# Task item:
Your answer should consist of each line from the data below that contains "Admin".

____ Data under study

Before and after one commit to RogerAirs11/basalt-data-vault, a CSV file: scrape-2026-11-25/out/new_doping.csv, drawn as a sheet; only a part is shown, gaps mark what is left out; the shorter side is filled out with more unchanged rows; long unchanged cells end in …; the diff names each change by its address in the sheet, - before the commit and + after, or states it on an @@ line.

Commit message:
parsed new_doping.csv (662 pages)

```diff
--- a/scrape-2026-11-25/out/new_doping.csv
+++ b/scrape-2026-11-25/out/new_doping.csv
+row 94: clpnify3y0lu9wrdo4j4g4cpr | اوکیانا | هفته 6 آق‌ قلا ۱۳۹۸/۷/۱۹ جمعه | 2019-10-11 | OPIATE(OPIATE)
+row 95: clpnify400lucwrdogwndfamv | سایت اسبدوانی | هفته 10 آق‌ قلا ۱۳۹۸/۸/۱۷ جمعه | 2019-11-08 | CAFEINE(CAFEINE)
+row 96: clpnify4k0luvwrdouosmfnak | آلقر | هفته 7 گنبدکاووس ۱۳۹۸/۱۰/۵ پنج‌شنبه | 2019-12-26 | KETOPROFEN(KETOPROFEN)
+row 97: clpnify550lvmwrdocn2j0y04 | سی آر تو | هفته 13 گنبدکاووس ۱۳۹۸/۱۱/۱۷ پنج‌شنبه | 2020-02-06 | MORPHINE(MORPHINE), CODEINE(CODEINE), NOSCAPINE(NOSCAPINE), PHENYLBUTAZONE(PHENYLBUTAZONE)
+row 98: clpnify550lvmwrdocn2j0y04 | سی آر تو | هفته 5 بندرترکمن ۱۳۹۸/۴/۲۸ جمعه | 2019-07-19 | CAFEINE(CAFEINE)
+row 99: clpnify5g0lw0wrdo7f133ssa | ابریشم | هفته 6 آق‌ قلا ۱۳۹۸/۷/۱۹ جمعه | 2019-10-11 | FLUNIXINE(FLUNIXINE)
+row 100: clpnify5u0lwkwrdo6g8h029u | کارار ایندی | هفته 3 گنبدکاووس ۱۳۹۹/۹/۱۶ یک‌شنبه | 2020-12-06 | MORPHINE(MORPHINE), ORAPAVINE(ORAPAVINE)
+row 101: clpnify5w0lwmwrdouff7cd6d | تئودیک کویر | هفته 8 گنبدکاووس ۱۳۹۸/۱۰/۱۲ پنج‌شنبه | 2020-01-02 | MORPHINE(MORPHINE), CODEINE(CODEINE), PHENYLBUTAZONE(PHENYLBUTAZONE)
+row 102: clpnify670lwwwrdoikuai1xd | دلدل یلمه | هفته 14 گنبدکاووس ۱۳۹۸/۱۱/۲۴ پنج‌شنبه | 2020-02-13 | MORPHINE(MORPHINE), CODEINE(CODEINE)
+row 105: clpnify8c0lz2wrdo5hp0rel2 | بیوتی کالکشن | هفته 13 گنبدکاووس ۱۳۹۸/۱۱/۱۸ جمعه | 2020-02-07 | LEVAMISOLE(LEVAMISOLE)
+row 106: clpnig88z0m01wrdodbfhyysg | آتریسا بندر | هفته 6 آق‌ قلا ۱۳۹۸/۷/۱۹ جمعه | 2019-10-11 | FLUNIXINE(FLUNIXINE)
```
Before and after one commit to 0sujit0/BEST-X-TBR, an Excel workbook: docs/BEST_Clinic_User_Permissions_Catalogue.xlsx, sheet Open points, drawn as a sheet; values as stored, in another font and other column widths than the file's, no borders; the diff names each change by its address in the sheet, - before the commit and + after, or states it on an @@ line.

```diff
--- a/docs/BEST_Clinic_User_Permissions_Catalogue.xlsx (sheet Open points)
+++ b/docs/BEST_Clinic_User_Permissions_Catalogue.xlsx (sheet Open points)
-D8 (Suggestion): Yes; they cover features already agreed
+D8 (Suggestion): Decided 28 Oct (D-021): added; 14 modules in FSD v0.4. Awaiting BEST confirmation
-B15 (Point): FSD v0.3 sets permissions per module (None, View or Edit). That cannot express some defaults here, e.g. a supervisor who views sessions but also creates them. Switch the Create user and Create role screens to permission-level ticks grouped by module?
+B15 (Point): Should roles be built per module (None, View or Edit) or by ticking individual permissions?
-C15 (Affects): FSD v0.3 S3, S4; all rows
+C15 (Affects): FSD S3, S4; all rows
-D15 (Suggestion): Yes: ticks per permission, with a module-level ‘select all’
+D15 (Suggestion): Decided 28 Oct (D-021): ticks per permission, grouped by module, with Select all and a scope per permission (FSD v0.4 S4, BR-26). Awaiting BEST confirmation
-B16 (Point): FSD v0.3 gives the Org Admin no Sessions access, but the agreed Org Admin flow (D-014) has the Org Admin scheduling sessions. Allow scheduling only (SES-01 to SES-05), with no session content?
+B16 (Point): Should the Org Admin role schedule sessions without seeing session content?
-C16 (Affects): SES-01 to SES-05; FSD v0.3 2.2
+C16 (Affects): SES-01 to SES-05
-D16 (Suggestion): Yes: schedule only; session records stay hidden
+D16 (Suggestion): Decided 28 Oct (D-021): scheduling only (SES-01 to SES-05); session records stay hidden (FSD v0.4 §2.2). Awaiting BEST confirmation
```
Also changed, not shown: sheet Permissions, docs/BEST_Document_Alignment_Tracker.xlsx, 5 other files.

________

# Exercise solution:
-B16 (Point): FSD v0.3 gives the Org Admin no Sessions access, but the agreed Org Admin flow (D-014) has the Org Admin scheduling sessions. Allow scheduling only (SES-01 to SES-05), with no session content?
+B16 (Point): Should the Org Admin role schedule sessions without seeing session content?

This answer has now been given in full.